क्रिकेट











लेख सूचनाक्रिकेट पुस्तक नाम हिन्दी विश्वकोश खण्ड 3 पृष्ठ संख्या 200 भाषा हिन्दी देवनागरी संपादक सुधाकर पांडेय प्रकाशक नागरी प्रचारणी सभा वाराणसी मुद्रक नागरी मुद्रण वाराणसी संस्करण सन्‌ 1976 ईसवी उपलब्ध भारतडिस्कवरी पुस्तकालय कॉपीराइट सूचना नागरी प्रचारणी सभा वाराणसी लेख सम्पादक परमेश्वरीलाल गुप्त क्रिकेट एक अति प्रसिद्ध अंग्रेजी खेल। इस खेल का प्रचार 13 वीं शती में भी था, यह उस समय के एक चित्र को देखने से ज्ञात होता है। उसमें लड़के क्रिकेट खेल रहे हैं। 16वीं शताब्दी से तो निरंतर पुस्तकों में क्रिकेट की चर्चा प्राप्त होती है। कहा जाता है, इंग्लैंड का प्रसिद्ध शासक ऑलिवर क्रॉमवेल बचपन में क्रिकेट का खिलाड़ी था।
क्रिकेट का पुराना खेल आधुनिक खेल से भिन्न था। प्रारंभ में भेंड चरानेवाले लड़के क्रिकेट खेला करते थे। वे पेड़ की एक शाखा काटकर उसका बल्ला बना लेते थे, जो आजकल की हॉकी स्टिक से मिलता जुलता था। वे कटे हुए किसी पेड़ के तने (stump) के सामने खड़े होकर खेलते थे या अपने घर के छोटे फाटक (wicket gate) को आउट बना लेते थे। आजकल के क्रिकेट में न तो पेड़ के तने (stump) हैं और…

Dalit Officers

Case of an IAS Topper


Fate of a Scheduled Caste Candidate
A.K.BISWAS


The Union Public Service Commission under the Constitution of free India started functioning from January 26, 1950. The The Union Public Service Commission Commission conducted its first examination to recruit personnel for the IAS and Central Services the same year.
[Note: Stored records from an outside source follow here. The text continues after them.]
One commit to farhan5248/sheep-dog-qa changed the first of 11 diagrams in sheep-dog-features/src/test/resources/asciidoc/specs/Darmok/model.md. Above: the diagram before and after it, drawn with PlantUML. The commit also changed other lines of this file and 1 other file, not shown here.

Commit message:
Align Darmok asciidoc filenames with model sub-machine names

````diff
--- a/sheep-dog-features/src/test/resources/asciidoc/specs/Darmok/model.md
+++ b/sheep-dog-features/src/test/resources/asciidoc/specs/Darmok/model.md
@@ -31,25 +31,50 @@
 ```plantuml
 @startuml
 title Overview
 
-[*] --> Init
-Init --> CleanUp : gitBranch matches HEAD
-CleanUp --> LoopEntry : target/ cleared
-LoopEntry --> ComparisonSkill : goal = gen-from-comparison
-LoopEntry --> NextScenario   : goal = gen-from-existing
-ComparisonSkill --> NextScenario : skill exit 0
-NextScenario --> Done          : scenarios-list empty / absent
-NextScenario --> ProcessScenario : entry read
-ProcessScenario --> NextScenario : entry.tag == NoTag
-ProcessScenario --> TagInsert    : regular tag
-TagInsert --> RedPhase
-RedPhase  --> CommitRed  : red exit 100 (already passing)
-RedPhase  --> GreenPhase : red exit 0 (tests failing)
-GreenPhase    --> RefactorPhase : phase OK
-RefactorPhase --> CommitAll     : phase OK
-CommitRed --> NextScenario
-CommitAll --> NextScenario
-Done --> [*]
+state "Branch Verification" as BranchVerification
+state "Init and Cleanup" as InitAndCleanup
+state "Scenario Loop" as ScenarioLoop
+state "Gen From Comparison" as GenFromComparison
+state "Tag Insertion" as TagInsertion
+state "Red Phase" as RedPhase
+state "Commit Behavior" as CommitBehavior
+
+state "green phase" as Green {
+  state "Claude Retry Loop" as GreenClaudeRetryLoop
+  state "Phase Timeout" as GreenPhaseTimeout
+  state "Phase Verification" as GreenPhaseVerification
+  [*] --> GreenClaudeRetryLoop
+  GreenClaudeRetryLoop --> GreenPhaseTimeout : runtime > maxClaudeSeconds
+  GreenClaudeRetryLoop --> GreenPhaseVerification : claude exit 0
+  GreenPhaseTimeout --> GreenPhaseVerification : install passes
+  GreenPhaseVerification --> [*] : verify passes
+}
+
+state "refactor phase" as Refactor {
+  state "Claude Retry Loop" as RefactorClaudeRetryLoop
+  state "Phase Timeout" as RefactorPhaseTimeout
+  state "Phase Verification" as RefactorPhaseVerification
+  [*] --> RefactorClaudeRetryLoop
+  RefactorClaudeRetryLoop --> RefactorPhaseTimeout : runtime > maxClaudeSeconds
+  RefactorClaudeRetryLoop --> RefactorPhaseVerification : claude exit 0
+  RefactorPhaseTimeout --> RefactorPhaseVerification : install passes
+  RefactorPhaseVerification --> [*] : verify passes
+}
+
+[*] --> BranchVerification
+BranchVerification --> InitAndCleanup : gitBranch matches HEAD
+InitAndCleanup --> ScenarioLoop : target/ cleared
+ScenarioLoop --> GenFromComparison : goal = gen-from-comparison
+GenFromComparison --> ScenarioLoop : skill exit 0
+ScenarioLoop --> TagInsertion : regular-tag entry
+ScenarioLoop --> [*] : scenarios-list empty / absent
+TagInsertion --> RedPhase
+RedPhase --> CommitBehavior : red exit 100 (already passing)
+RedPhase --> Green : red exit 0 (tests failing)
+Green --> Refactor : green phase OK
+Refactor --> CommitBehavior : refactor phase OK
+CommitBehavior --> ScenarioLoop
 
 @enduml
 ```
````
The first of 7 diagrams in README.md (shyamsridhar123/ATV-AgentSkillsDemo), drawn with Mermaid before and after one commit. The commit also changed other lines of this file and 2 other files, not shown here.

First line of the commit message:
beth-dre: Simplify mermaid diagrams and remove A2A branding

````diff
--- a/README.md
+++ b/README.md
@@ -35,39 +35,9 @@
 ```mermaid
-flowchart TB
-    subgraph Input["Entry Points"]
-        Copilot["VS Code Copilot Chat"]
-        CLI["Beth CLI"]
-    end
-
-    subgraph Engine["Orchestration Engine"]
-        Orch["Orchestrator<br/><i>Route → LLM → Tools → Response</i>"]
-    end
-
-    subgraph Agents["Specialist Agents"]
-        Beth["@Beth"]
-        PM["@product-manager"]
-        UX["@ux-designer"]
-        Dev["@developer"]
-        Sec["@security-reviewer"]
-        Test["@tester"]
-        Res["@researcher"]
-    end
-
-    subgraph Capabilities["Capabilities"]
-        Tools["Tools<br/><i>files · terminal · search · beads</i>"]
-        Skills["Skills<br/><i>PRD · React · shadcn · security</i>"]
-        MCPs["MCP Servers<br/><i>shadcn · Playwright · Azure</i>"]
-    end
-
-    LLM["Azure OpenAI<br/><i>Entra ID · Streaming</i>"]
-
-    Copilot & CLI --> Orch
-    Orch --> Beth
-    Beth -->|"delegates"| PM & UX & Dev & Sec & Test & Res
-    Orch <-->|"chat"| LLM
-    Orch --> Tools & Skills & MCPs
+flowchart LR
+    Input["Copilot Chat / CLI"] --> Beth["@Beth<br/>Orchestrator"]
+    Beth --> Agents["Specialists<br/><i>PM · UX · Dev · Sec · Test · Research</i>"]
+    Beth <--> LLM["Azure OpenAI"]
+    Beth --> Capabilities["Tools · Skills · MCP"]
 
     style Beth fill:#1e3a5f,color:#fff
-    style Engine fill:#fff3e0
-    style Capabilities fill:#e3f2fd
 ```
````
There were 3,647 candidates for this examination. The First Report of the UPSC does not mention the number of Scheduled Caste or Scheduled Tribe candidates. But it discloses that Achyutananda Das was the country's first SC to make it to the IAS in 1950 itself. He was, in fact, the topper of his batch in the written examination.


Achyutananda Das, from West Bengal, secured 613 (58.38 per cent) out of 1050 marks in written examination whearas N. Krishnan from Madras secured 602 (57.33 per cent). But in the interview, Krishnan secured 260 (86.66 per cent) out of 300 as against 110 (36.66 per cent) by Achyutananda Das. Thus Achyutananda was left miles behin…